The etiquette and philosophical aspects of kyokushin help create a friendly atmosphere.
Kyokushin is a style of karate that focuses on sparring. But don’t worry, you’ll ease into it as your skills develop. Training is tough but rewarding – not only do you get a great cardiovascular workout, but you’ll also develop self-esteem. Strength of character and, of course, the confidence of knowing you can look after yourself when needed. Kyokushin classes are broken into five aspects.
Kyokushin is a traditional martial art, and some aspects might seem overly ritualistic at first, such as bowing upon entering the training room or reciting the dojo kun, a short oath that practitioners must learn and repeat together at each training session. However, these traditions help keep the atmosphere respectful and welcoming.
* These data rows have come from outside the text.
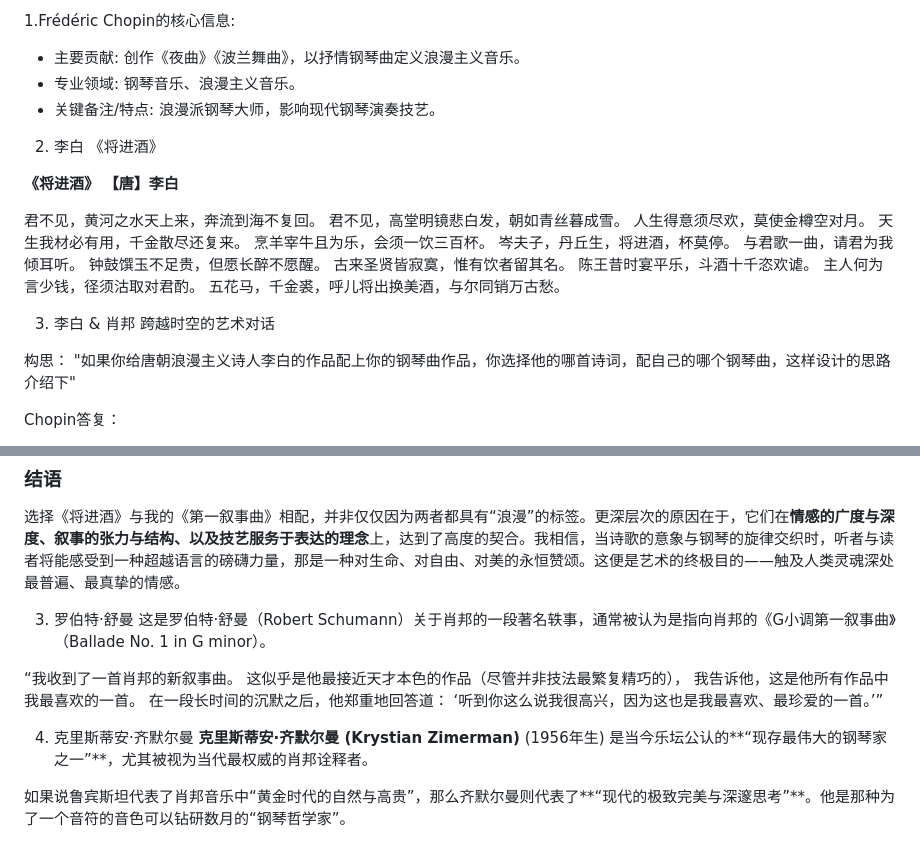
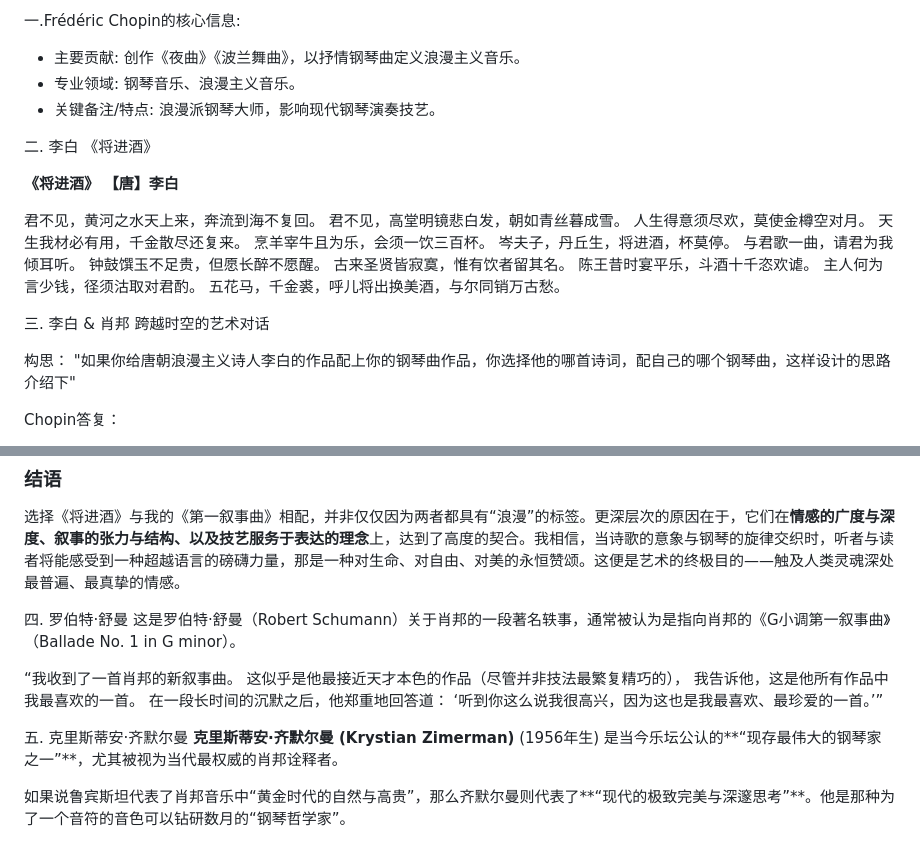
Before and after one commit to digital-era/AIPEMusic, a Markdown page: Piano/Chopin_LiBai.md, 2 parts joined by grey strips. GitHub-like rendering.

```diff
--- a/Piano/Chopin_LiBai.md
+++ b/Piano/Chopin_LiBai.md
@@ -1,9 +1,9 @@
-1.Frédéric Chopin的核心信息:
+一.Frédéric Chopin的核心信息:
 - 主要贡献: 创作《夜曲》《波兰舞曲》，以抒情钢琴曲定义浪漫主义音乐。
 - 专业领域: 钢琴音乐、浪漫主义音乐。
 - 关键备注/特点: 浪漫派钢琴大师，影响现代钢琴演奏技艺。
 
-2. 李白 《将进酒》
+二. 李白 《将进酒》
 
 **《将进酒》**
 **【唐】李白**
@@ -21,7 +21,7 @@
 主人何为言少钱，径须沽取对君酌。
 五花马，千金裘，呼儿将出换美酒，与尔同销万古愁。
 
-3. 李白 & 肖邦 跨越时空的艺术对话
+三. 李白 & 肖邦 跨越时空的艺术对话
 
 构思：
 "如果你给唐朝浪漫主义诗人李白的作品配上你的钢琴曲作品，你选择他的哪首诗词，配自己的哪个钢琴曲，这样设计的思路介绍下"
@@ -57,7 +57,7 @@ Chopin答复：
 选择《将进酒》与我的《第一叙事曲》相配，并非仅仅因为两者都具有“浪漫”的标签。更深层次的原因在于，它们在**情感的广度与深度、叙事的张力与结构、以及技艺服务于表达的理念**上，达到了高度的契合。我相信，当诗歌的意象与钢琴的旋律交织时，听者与读者将能感受到一种超越语言的磅礴力量，那是一种对生命、对自由、对美的永恒赞颂。这便是艺术的终极目的——触及人类灵魂深处最普遍、最真挚的情感。
 
 
-3. 罗伯特·舒曼
+四. 罗伯特·舒曼
    这是罗伯特·舒曼（Robert Schumann）关于肖邦的一段著名轶事，通常被认为是指向肖邦的《G小调第一叙事曲》（Ballade No. 1 in G minor）。
 
 “我收到了一首肖邦的新叙事曲。
@@ -67,7 +67,7 @@ Chopin答复：
 ‘听到你这么说我很高兴，因为这也是我最喜欢、最珍爱的一首。’”
 
 
-4. 克里斯蒂安·齐默尔曼
+五. 克里斯蒂安·齐默尔曼
    **克里斯蒂安·齐默尔曼 (Krystian Zimerman)** (1956年生) 是当今乐坛公认的**“现存最伟大的钢琴家之一”**，尤其被视为当代最权威的肖邦诠释者。
 
 如果说鲁宾斯坦代表了肖邦音乐中“黄金时代的自然与高贵”，那么齐默尔曼则代表了**“现代的极致完美与深邃思考”**。他是那种为了一个音符的音色可以钻研数月的“钢琴哲学家”。
```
Unlike modern martial art styles, traditional styles tend to decrease aggression in those who train in them. And part of the reason for this is the formality of the training.
At the beginning of the class, you’ll be taken through some basic stretching and joint-loosening movements, and then some aerobic exercise such as light jogging. This is to get you warmed up and reduce your risk of injury when the actual karate training begins. As a beginner, you’ll have leeway to take it easy in the warmup, so don’t be intimidated by the senior students running around like crazy – go at your own pace.
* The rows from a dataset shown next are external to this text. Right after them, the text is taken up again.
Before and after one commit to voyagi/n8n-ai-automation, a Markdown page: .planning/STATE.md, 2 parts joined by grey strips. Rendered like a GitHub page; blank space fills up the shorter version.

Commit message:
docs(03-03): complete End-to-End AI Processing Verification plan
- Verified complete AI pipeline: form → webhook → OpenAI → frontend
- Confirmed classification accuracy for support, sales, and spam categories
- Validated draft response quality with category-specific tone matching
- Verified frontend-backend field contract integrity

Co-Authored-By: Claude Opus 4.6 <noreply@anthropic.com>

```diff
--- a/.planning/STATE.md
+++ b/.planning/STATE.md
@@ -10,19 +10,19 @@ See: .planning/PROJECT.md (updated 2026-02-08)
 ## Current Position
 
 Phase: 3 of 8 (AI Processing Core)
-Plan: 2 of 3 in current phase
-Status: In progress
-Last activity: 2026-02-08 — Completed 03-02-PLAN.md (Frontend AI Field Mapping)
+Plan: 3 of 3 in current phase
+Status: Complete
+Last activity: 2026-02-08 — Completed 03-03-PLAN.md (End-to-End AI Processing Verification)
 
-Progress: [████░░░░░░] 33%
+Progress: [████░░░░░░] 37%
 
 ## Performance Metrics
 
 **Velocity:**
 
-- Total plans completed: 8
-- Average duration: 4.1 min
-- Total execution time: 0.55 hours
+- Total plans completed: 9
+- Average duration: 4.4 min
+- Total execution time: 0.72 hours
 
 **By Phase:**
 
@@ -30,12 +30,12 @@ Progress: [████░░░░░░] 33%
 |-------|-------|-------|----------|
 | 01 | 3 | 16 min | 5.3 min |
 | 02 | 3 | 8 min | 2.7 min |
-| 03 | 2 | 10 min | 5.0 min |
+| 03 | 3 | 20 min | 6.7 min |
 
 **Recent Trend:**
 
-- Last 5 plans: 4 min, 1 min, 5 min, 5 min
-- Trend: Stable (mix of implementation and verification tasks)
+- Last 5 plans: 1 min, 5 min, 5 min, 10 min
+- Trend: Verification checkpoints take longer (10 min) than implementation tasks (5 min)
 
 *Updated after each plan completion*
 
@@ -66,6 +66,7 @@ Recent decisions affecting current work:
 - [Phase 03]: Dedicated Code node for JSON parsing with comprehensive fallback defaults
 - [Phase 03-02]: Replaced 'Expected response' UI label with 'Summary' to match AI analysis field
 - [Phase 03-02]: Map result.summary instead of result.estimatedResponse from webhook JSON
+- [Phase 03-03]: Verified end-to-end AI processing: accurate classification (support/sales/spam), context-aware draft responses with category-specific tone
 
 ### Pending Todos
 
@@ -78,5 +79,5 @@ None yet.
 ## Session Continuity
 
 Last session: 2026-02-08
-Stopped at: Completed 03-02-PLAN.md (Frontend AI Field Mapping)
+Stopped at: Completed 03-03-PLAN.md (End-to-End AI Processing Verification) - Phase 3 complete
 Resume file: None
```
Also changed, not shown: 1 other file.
Kihon (Basic Training)
Kihon means basic training, and in this part of the class you’ll learn how to punch, kick, block and move in the karate style. Typically, you’ll work on a few techniques per session, with the class lined up in order of seniority. You might also practice drills with a partner, such as taking turns to block a single punch or a kick. These exercises build your reactions and teach you to put your whole body into a movement. If you’ve never done martial arts before, you’ll be exercising muscles you didn’t know you had.
A kata is a pattern of karate movements organized into a set sequence, almost like a dance routine. To start with, you’ll be taught a basic kata called taikyoku sono ichi, which contains two of the moves you learned in your kihon. As you’ll see, at various points in the kata you must kiai. Roughly translated as “spirit,” a kiai is a shout you make when you attack. Just pick a vowel and yell it out: “Eee!” “Aaaii!” “Hyah!”
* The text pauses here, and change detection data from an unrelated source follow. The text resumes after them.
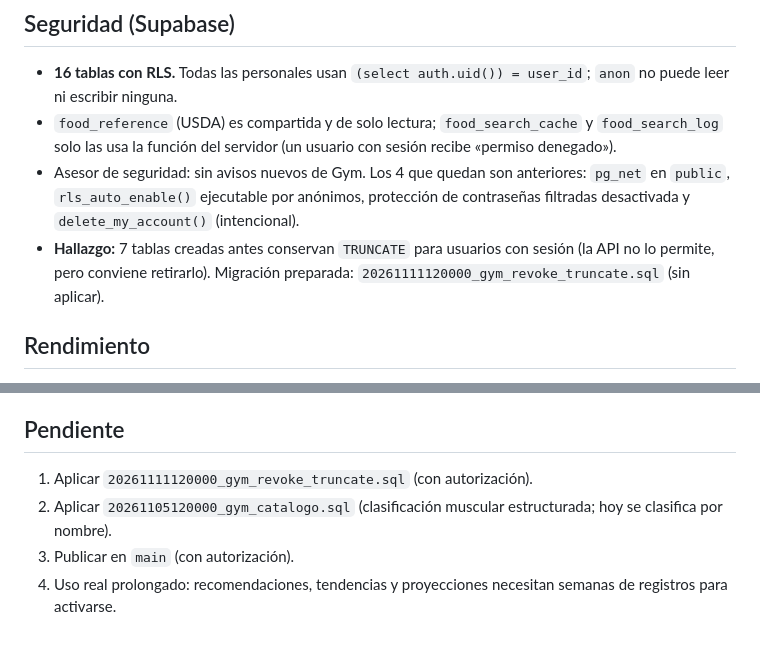
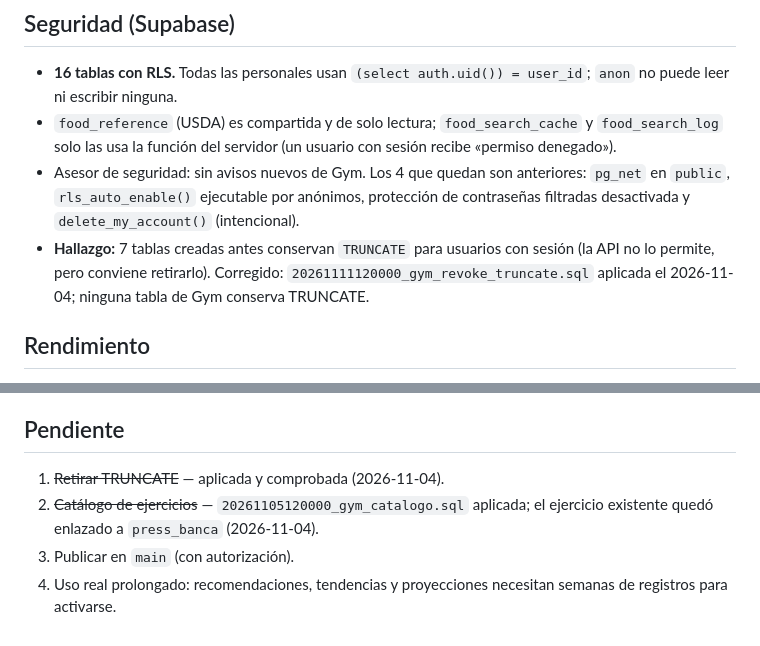
Before and after one commit to DCronox/mi-centro-de-control, a Markdown page: GYM_VALIDACION.md, 2 parts joined by grey strips. Rendered like a GitHub page.

Commit message:
Validación: migraciones de catálogo y TRUNCATE aplicadas y comprobadas
Co-Authored-By: Claude Opus 5.5 <noreply@anthropic.com>

```diff
--- a/GYM_VALIDACION.md
+++ b/GYM_VALIDACION.md
@@ -29,7 +29,7 @@ Fecha: 2026-11-04 · Rama `evolucion-v2` · 129 pruebas automáticas en verde (`
 - **16 tablas con RLS.** Todas las personales usan `(select auth.uid()) = user_id`; `anon` no puede leer ni escribir ninguna.
 - `food_reference` (USDA) es compartida y de solo lectura; `food_search_cache` y `food_search_log` solo las usa la función del servidor (un usuario con sesión recibe «permiso denegado»).
 - Asesor de seguridad: sin avisos nuevos de Gym. Los 4 que quedan son anteriores: `pg_net` en `public`, `rls_auto_enable()` ejecutable por anónimos, protección de contraseñas filtradas desactivada y `delete_my_account()` (intencional).
-- **Hallazgo:** 7 tablas creadas antes conservan `TRUNCATE` para usuarios con sesión (la API no lo permite, pero conviene retirarlo). Migración preparada: `20261111120000_gym_revoke_truncate.sql` (sin aplicar).
+- **Hallazgo:** 7 tablas creadas antes conservan `TRUNCATE` para usuarios con sesión (la API no lo permite, pero conviene retirarlo). Corregido: `20261111120000_gym_revoke_truncate.sql` aplicada el 2026-11-04; ninguna tabla de Gym conserva TRUNCATE.
 
 ## Rendimiento
 
@@ -63,7 +63,7 @@ Prueba automática: todo lo que carga `gym.html` está en la caché del service
 
 ## Pendiente
 
-1. Aplicar `20261111120000_gym_revoke_truncate.sql` (con autorización).
-2. Aplicar `20261105120000_gym_catalogo.sql` (clasificación muscular estructurada; hoy se clasifica por nombre).
+1. ~~Retirar TRUNCATE~~ — aplicada y comprobada (2026-11-04).
+2. ~~Catálogo de ejercicios~~ — `20261105120000_gym_catalogo.sql` aplicada; el ejercicio existente quedó enlazado a `press_banca` (2026-11-04).
 3. Publicar en `main` (con autorización).
 4. Uso real prolongado: recomendaciones, tendencias y proyecciones necesitan semanas de registros para activarse.
```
Many women are apprehensive about sparring but you needn’t worry – beginners are well looked-after, and some clubs won’t even let you spar for a few weeks while you work on your kihon. After realizing their worries were unfounded, many people find this their favorite aspect of training. For safety reasons, attacks to the head are not permitted, and punches cannot be aimed at women’s chests or the groin of either gender. Initially, you’ll take part in slow-motion, light-contact sparring, and the intensity will increase along with your skill.
By Warren Davies, Demand Media